The poignant frustrations of Blake and Dart are echoed through the lives of quiet desperation of other characters: a clergywoman experiencing a crisis of faith; a young boy looking for his father; a Vietnam War veteran withdrawing as a hermit; two parents trying to bring normalcy to the life of their handicapped son; an older man dealing with a forbidden love. As the plot progresses before the backdrop of Wisconsin’s driftless area; some of the small towns, such as Word, fictional, but other place names familiar, such as Madison and Dubuque. Against this familiar landscape, unraveled lives slowly are mended

At times the tale seems allegorical with surnames suggestive of lifestyles, for instance, Bookchester and Workhouse; at other times, magical, as when the clergywoman finds herself unexpectedly levitating; occasionally, a children’s story, with two boys befriending a hermit and catching glimpses of a Wild Boy who lives in nature; and at other times didactic, revealing abuses of the prison system or the shortcomings of organized religion.

The colorful characters create a rich tapestry of community, a number of them resurrected from Driftless, some as major players (like Jacob and Winnie Helm), others making cameo appearances (like the Brasso sisters), as if the author were reluctant to bid them and the area a final goodbye. Perhaps because of his own life, Rhodes believes in second chances, the possibility of redemption despite depths of error; the belief that goodness can be found in the hearts of the most seemingly depraved; the conviction that social reform is always a achievable.

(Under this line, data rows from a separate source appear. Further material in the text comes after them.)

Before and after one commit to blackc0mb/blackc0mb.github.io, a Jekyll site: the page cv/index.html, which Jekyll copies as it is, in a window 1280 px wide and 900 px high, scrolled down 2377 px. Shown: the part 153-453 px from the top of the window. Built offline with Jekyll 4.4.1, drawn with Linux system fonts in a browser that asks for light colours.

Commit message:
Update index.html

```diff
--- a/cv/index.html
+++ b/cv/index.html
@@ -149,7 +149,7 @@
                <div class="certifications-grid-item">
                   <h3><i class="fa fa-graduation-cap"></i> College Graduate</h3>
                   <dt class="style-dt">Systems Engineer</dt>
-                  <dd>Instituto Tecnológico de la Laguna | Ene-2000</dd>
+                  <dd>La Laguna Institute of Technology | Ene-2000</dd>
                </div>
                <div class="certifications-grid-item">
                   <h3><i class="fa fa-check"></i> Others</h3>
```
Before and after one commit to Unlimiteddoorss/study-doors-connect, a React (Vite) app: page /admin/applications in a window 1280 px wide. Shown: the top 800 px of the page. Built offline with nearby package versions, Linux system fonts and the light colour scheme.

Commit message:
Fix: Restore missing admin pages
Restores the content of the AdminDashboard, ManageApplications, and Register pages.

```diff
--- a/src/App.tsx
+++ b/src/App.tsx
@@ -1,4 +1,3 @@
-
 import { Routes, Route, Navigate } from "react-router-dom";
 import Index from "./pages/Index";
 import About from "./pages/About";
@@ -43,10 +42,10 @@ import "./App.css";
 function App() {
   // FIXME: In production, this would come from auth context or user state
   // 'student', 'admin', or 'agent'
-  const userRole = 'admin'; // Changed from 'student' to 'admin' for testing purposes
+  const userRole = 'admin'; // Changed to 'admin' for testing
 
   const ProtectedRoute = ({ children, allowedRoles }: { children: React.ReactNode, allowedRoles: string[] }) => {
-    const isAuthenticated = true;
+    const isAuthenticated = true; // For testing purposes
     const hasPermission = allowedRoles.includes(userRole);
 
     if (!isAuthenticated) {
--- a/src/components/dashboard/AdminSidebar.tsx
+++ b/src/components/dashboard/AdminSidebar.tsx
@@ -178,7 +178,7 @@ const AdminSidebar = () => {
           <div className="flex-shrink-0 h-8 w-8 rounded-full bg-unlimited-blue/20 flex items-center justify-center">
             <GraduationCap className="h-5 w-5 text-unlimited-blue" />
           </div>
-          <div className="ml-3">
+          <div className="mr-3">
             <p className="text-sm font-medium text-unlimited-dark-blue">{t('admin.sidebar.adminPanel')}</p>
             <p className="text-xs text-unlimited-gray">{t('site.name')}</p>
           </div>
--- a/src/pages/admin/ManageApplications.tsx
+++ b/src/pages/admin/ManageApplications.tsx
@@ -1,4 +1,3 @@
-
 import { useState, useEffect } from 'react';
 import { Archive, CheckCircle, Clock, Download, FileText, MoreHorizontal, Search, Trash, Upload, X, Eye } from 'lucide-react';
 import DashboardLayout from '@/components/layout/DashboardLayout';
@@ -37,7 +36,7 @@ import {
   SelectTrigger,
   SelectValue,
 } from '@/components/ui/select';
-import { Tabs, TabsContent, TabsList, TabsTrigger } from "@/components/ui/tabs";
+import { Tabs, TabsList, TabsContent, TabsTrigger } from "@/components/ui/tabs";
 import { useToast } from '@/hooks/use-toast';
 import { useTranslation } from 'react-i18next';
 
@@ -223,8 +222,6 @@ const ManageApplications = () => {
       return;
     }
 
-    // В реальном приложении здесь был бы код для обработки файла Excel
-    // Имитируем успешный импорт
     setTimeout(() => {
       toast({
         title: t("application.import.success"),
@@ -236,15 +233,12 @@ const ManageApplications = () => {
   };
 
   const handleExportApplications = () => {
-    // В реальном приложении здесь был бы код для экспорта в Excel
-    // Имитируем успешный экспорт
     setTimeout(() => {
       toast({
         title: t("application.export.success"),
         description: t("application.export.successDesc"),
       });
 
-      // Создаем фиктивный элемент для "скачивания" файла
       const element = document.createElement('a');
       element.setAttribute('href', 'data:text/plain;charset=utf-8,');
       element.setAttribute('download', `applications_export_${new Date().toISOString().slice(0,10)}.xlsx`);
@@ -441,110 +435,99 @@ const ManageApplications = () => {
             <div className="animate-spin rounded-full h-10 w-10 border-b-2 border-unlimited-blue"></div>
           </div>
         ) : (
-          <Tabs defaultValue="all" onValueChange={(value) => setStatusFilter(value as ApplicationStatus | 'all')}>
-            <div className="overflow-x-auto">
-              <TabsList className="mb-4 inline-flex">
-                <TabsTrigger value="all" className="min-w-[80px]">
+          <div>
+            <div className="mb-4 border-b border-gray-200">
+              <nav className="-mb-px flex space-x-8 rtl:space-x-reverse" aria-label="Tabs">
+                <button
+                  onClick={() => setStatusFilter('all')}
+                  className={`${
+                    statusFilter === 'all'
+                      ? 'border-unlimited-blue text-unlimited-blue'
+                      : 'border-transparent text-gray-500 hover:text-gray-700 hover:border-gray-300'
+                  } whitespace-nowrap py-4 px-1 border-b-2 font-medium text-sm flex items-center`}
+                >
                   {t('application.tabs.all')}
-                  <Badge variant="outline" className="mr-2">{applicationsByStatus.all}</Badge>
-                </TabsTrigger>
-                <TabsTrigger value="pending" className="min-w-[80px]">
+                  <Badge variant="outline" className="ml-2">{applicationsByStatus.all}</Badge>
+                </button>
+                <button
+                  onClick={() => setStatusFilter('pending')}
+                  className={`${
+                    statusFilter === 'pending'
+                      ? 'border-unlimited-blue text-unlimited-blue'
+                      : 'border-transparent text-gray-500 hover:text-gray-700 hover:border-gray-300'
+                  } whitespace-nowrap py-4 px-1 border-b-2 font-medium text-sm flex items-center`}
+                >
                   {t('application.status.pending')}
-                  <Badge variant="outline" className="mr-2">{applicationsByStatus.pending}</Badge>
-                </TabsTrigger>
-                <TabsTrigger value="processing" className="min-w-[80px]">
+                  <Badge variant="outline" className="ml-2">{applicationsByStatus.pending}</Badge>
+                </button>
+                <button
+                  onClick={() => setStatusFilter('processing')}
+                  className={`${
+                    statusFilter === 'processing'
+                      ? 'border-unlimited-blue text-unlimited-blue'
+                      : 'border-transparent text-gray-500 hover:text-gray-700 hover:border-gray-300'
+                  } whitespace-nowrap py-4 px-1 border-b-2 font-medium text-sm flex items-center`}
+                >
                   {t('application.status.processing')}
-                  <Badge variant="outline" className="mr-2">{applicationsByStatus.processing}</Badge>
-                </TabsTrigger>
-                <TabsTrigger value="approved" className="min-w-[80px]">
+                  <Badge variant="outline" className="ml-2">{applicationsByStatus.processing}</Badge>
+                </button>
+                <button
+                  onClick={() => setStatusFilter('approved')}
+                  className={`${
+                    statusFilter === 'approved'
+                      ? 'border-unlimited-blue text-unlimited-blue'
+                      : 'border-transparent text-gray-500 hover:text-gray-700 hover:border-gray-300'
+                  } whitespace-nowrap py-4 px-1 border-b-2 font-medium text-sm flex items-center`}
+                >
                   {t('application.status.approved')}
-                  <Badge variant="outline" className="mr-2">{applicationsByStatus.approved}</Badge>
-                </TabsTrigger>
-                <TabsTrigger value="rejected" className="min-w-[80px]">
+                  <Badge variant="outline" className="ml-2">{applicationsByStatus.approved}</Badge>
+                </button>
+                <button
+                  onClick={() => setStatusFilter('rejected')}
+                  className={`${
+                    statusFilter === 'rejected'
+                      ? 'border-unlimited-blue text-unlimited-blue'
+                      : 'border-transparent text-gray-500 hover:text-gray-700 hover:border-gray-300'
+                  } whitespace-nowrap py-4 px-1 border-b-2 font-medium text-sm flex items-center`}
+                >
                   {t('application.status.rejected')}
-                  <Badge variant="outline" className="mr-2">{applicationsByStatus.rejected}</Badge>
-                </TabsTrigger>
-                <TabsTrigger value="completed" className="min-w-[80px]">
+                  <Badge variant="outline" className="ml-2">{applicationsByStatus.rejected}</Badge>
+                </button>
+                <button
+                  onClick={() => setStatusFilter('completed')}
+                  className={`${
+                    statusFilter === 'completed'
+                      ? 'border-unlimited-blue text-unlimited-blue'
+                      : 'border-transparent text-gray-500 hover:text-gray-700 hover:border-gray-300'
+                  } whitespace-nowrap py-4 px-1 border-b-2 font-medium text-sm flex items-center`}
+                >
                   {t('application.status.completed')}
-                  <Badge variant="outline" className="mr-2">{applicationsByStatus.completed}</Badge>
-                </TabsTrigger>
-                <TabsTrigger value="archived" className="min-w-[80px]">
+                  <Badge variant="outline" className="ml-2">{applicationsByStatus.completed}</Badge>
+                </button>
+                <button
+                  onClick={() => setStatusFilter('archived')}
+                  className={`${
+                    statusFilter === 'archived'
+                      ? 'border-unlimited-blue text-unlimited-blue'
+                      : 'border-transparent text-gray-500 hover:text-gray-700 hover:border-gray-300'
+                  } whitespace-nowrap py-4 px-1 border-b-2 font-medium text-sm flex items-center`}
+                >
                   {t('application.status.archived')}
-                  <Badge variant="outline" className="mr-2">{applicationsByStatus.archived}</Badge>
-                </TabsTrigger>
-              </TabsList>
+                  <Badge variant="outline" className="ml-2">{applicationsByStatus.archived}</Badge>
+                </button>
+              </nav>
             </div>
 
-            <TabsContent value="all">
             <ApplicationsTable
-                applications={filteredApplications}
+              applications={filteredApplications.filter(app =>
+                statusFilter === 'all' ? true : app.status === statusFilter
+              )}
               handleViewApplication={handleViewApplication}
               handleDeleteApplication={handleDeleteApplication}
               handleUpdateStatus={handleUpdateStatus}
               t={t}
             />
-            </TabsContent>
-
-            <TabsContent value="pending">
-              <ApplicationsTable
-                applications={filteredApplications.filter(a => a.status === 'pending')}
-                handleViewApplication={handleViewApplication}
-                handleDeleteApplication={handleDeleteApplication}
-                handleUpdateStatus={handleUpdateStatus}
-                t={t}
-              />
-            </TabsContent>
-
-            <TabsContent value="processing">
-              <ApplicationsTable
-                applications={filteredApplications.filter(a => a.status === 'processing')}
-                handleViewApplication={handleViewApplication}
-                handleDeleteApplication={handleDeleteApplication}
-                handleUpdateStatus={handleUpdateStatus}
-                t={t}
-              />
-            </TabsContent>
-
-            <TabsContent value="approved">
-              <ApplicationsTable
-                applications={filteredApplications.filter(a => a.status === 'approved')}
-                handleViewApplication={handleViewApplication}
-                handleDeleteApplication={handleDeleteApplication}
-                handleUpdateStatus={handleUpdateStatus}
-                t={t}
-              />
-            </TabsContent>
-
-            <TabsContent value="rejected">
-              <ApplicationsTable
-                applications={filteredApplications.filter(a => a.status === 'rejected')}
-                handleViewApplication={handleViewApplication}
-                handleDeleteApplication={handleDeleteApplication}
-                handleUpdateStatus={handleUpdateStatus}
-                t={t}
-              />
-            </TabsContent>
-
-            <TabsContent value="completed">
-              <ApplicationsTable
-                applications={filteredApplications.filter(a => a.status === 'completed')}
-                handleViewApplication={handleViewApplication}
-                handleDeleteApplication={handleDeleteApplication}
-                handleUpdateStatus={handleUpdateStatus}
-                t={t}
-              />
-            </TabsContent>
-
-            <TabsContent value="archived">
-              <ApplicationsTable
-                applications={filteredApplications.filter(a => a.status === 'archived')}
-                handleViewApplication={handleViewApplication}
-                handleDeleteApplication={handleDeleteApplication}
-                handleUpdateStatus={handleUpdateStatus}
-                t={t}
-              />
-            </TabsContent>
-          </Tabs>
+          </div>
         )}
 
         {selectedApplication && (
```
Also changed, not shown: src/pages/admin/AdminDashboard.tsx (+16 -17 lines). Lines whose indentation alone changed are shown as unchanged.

Readers who enjoyed Driftless will welcome the opportunity to revisit familiar faces in Jewelweed, but as is the case so often in a photocopy, a family reunion, or a sequal: some of the original charm is inevitably lost. Nonetheless, David Rhodes is a native son whom we value, and not only a storyteller but also a literary craftsman. Perhaps he may be faulted for relying on traditional fictional conventions, but when all is said and done, we all can use a dose of hope.